[Task to carry out]
Starting from the first line below, repeat the data exactly through to the last.
BEGIN
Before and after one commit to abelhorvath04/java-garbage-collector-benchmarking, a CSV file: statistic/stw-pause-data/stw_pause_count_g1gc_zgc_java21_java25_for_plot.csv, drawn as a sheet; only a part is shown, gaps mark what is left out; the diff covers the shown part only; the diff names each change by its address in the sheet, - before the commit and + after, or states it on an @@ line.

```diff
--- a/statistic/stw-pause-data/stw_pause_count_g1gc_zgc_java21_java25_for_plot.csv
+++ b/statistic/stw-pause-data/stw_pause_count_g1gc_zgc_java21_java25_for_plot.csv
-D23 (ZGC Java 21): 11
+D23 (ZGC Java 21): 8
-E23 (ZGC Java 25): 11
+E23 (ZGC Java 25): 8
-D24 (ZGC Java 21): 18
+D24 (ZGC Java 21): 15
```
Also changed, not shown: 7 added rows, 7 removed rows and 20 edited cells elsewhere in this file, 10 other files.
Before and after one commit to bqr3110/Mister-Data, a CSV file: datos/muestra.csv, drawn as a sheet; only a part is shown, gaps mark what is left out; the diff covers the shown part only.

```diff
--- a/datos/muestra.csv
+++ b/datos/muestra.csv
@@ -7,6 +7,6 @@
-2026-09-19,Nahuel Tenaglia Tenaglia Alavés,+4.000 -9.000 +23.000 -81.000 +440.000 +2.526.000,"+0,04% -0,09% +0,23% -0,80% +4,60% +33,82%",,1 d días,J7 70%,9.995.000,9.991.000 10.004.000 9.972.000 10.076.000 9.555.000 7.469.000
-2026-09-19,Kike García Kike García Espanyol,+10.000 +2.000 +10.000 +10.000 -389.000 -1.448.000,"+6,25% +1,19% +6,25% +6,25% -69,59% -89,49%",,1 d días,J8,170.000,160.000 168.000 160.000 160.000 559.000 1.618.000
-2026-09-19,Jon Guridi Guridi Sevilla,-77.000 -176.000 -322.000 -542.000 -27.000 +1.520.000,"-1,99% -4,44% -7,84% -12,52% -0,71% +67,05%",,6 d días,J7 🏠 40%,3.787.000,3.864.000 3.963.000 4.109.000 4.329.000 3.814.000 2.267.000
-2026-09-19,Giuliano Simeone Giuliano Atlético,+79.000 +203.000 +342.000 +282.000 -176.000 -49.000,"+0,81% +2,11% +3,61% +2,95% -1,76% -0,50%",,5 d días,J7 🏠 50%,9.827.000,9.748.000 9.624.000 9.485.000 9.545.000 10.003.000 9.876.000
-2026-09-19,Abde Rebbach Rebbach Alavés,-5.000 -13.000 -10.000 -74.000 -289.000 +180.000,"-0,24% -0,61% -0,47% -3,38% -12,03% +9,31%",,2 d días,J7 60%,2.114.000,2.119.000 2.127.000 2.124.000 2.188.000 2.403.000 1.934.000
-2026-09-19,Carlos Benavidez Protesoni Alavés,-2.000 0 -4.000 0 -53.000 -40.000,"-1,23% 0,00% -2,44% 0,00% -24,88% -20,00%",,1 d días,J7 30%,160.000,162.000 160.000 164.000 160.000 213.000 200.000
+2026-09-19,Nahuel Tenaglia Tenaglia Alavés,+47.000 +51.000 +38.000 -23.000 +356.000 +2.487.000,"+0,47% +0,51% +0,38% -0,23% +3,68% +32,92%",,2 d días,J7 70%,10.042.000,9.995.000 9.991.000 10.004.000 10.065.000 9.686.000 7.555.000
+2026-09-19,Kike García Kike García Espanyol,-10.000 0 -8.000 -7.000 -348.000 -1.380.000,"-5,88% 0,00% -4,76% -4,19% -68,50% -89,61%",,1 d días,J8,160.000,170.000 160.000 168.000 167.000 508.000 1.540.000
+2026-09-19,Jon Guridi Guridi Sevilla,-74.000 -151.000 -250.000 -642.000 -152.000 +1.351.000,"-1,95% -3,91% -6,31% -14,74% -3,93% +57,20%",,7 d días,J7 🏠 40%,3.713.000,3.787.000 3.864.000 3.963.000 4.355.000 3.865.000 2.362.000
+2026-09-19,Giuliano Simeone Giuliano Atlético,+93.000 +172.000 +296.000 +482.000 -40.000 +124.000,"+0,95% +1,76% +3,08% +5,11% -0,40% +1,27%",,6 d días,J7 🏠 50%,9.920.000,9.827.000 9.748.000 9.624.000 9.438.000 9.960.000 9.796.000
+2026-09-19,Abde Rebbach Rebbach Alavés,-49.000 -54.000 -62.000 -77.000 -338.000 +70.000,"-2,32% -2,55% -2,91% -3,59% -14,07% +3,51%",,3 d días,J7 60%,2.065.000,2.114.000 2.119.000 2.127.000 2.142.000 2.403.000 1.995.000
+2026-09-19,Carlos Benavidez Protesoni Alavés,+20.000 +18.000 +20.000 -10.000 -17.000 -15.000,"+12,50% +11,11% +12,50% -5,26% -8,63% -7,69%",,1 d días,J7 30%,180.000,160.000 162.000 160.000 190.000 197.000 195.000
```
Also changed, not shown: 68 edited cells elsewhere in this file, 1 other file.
END
[Solution to the problem]
Before and after one commit to abelhorvath04/java-garbage-collector-benchmarking, a CSV file: statistic/stw-pause-data/stw_pause_count_g1gc_zgc_java21_java25_for_plot.csv, drawn as a sheet; only a part is shown, gaps mark what is left out; the diff covers the shown part only; the diff names each change by its address in the sheet, - before the commit and + after, or states it on an @@ line.

```diff
--- a/statistic/stw-pause-data/stw_pause_count_g1gc_zgc_java21_java25_for_plot.csv
+++ b/statistic/stw-pause-data/stw_pause_count_g1gc_zgc_java21_java25_for_plot.csv
-D23 (ZGC Java 21): 11
+D23 (ZGC Java 21): 8
-E23 (ZGC Java 25): 11
+E23 (ZGC Java 25): 8
-D24 (ZGC Java 21): 18
+D24 (ZGC Java 21): 15
```
Also changed, not shown: 7 added rows, 7 removed rows and 20 edited cells elsewhere in this file, 10 other files.
Before and after one commit to bqr3110/Mister-Data, a CSV file: datos/muestra.csv, drawn as a sheet; only a part is shown, gaps mark what is left out; the diff covers the shown part only.

```diff
--- a/datos/muestra.csv
+++ b/datos/muestra.csv
@@ -7,6 +7,6 @@
-2026-09-19,Nahuel Tenaglia Tenaglia Alavés,+4.000 -9.000 +23.000 -81.000 +440.000 +2.526.000,"+0,04% -0,09% +0,23% -0,80% +4,60% +33,82%",,1 d días,J7 70%,9.995.000,9.991.000 10.004.000 9.972.000 10.076.000 9.555.000 7.469.000
-2026-09-19,Kike García Kike García Espanyol,+10.000 +2.000 +10.000 +10.000 -389.000 -1.448.000,"+6,25% +1,19% +6,25% +6,25% -69,59% -89,49%",,1 d días,J8,170.000,160.000 168.000 160.000 160.000 559.000 1.618.000
-2026-09-19,Jon Guridi Guridi Sevilla,-77.000 -176.000 -322.000 -542.000 -27.000 +1.520.000,"-1,99% -4,44% -7,84% -12,52% -0,71% +67,05%",,6 d días,J7 🏠 40%,3.787.000,3.864.000 3.963.000 4.109.000 4.329.000 3.814.000 2.267.000
-2026-09-19,Giuliano Simeone Giuliano Atlético,+79.000 +203.000 +342.000 +282.000 -176.000 -49.000,"+0,81% +2,11% +3,61% +2,95% -1,76% -0,50%",,5 d días,J7 🏠 50%,9.827.000,9.748.000 9.624.000 9.485.000 9.545.000 10.003.000 9.876.000
-2026-09-19,Abde Rebbach Rebbach Alavés,-5.000 -13.000 -10.000 -74.000 -289.000 +180.000,"-0,24% -0,61% -0,47% -3,38% -12,03% +9,31%",,2 d días,J7 60%,2.114.000,2.119.000 2.127.000 2.124.000 2.188.000 2.403.000 1.934.000
-2026-09-19,Carlos Benavidez Protesoni Alavés,-2.000 0 -4.000 0 -53.000 -40.000,"-1,23% 0,00% -2,44% 0,00% -24,88% -20,00%",,1 d días,J7 30%,160.000,162.000 160.000 164.000 160.000 213.000 200.000
+2026-09-19,Nahuel Tenaglia Tenaglia Alavés,+47.000 +51.000 +38.000 -23.000 +356.000 +2.487.000,"+0,47% +0,51% +0,38% -0,23% +3,68% +32,92%",,2 d días,J7 70%,10.042.000,9.995.000 9.991.000 10.004.000 10.065.000 9.686.000 7.555.000
+2026-09-19,Kike García Kike García Espanyol,-10.000 0 -8.000 -7.000 -348.000 -1.380.000,"-5,88% 0,00% -4,76% -4,19% -68,50% -89,61%",,1 d días,J8,160.000,170.000 160.000 168.000 167.000 508.000 1.540.000
+2026-09-19,Jon Guridi Guridi Sevilla,-74.000 -151.000 -250.000 -642.000 -152.000 +1.351.000,"-1,95% -3,91% -6,31% -14,74% -3,93% +57,20%",,7 d días,J7 🏠 40%,3.713.000,3.787.000 3.864.000 3.963.000 4.355.000 3.865.000 2.362.000
+2026-09-19,Giuliano Simeone Giuliano Atlético,+93.000 +172.000 +296.000 +482.000 -40.000 +124.000,"+0,95% +1,76% +3,08% +5,11% -0,40% +1,27%",,6 d días,J7 🏠 50%,9.920.000,9.827.000 9.748.000 9.624.000 9.438.000 9.960.000 9.796.000
+2026-09-19,Abde Rebbach Rebbach Alavés,-49.000 -54.000 -62.000 -77.000 -338.000 +70.000,"-2,32% -2,55% -2,91% -3,59% -14,07% +3,51%",,3 d días,J7 60%,2.065.000,2.114.000 2.119.000 2.127.000 2.142.000 2.403.000 1.995.000
+2026-09-19,Carlos Benavidez Protesoni Alavés,+20.000 +18.000 +20.000 -10.000 -17.000 -15.000,"+12,50% +11,11% +12,50% -5,26% -8,63% -7,69%",,1 d días,J7 30%,180.000,160.000 162.000 160.000 190.000 197.000 195.000
```
Also changed, not shown: 68 edited cells elsewhere in this file, 1 other file.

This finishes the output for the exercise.